Biochemistry of Prothrombin Time (PT)
The exogenous coagulation system is activated by addition of tissue-thromboplastin and calcium to citrated plasma. Prothrombin time is measured as the time until clotting. In analogy to activated partial thromboplastin time (aPTT) the prothrombin time is the global test for the extrinsic system. The speed of the fibrin formation is thus above all dependent of the activity of the factors II, VII and X. Factor V and fibrinogen are of less importance.
Thromboplastins are tissue extracts of various origins. They consist of a protein and a phospholipid part. Thromboplastins are now also recombinantly produced. The sensitivities of the reagents differ considerably. For this reason results originating from assays made with different thromboplastins are not comparable.
Analyses by the Quick-method are mostly carried out in a geometrical range of dilutions with physiological sodium chloride using a normal plasma pool to create a reference curve.
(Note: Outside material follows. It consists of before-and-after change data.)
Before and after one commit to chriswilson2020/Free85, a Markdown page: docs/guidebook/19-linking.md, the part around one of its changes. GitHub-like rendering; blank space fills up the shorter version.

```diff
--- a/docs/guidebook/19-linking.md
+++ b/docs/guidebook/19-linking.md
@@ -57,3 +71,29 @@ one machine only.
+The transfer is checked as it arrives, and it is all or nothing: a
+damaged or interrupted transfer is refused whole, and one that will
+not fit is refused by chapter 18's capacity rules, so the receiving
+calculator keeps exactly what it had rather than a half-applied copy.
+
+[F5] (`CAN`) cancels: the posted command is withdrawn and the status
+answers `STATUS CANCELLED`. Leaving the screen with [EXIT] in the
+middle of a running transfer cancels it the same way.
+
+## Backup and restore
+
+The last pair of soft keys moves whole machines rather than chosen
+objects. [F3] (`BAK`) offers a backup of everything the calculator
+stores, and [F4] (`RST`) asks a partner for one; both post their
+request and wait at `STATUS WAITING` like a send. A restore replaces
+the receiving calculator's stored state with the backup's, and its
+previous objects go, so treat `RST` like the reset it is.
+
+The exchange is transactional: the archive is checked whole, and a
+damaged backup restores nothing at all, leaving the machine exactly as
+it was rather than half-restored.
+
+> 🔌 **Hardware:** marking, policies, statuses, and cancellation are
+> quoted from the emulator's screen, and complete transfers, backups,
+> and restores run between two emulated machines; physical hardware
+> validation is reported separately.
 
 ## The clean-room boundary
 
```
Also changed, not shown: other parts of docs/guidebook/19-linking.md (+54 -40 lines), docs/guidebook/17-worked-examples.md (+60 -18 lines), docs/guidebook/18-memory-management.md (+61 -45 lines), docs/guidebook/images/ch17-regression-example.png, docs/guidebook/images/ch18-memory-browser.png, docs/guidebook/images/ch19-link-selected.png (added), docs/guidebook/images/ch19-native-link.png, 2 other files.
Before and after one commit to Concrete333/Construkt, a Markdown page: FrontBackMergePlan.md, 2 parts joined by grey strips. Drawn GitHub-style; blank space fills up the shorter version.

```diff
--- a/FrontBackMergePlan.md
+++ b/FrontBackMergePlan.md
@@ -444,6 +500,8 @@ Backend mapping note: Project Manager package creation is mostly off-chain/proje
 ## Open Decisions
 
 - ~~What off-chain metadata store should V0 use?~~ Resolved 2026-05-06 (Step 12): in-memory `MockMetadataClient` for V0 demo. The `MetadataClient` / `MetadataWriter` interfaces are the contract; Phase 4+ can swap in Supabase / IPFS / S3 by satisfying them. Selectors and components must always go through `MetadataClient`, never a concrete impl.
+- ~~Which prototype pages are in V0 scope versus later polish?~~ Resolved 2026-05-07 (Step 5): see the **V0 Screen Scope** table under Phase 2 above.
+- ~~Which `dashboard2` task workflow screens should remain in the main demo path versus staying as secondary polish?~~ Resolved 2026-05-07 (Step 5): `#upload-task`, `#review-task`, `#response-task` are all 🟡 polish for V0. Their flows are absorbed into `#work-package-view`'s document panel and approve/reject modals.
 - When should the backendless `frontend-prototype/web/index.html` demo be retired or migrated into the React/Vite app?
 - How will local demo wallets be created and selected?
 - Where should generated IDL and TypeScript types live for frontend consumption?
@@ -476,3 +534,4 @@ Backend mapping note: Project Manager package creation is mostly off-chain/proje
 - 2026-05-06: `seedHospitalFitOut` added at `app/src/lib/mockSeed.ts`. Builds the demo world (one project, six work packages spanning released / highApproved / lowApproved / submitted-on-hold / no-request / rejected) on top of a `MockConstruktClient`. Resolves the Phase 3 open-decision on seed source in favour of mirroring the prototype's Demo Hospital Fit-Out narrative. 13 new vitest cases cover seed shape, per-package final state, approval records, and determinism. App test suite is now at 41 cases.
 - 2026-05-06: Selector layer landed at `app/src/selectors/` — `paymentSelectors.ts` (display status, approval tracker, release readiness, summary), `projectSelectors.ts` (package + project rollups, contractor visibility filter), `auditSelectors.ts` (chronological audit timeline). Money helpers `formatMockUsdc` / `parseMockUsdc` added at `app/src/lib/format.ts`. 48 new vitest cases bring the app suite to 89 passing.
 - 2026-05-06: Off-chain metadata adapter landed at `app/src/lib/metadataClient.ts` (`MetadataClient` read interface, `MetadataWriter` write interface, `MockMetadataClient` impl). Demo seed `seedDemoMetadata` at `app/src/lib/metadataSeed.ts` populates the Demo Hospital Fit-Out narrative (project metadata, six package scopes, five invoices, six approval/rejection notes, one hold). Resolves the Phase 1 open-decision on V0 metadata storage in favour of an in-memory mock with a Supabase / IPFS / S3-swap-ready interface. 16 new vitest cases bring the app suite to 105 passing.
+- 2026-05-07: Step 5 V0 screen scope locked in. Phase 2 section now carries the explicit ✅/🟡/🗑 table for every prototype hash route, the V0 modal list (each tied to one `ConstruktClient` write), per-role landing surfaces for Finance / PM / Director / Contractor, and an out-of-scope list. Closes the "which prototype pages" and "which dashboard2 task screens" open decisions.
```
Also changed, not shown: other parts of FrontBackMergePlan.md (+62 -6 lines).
The resulting clotting time (prothrombin time) of the subject sample is then related to the calibration curve and reported in percent of normal value.
In order to obtain a better comparability of the assay results WHO 1983 introduced the INR (International Normalized Ratio). The ISI-value (International Sensitivity Index) shows the sensitivity of the used reagent against a standard-thromboplastin.
Clinical or Research use of Prothrombin Time (PT)
- Monitoring of therapy with Vitamin K-antagonists
- Suspected factor deficiency in the extrinsic system
See also: activated partial thromboplastin time (aPTT)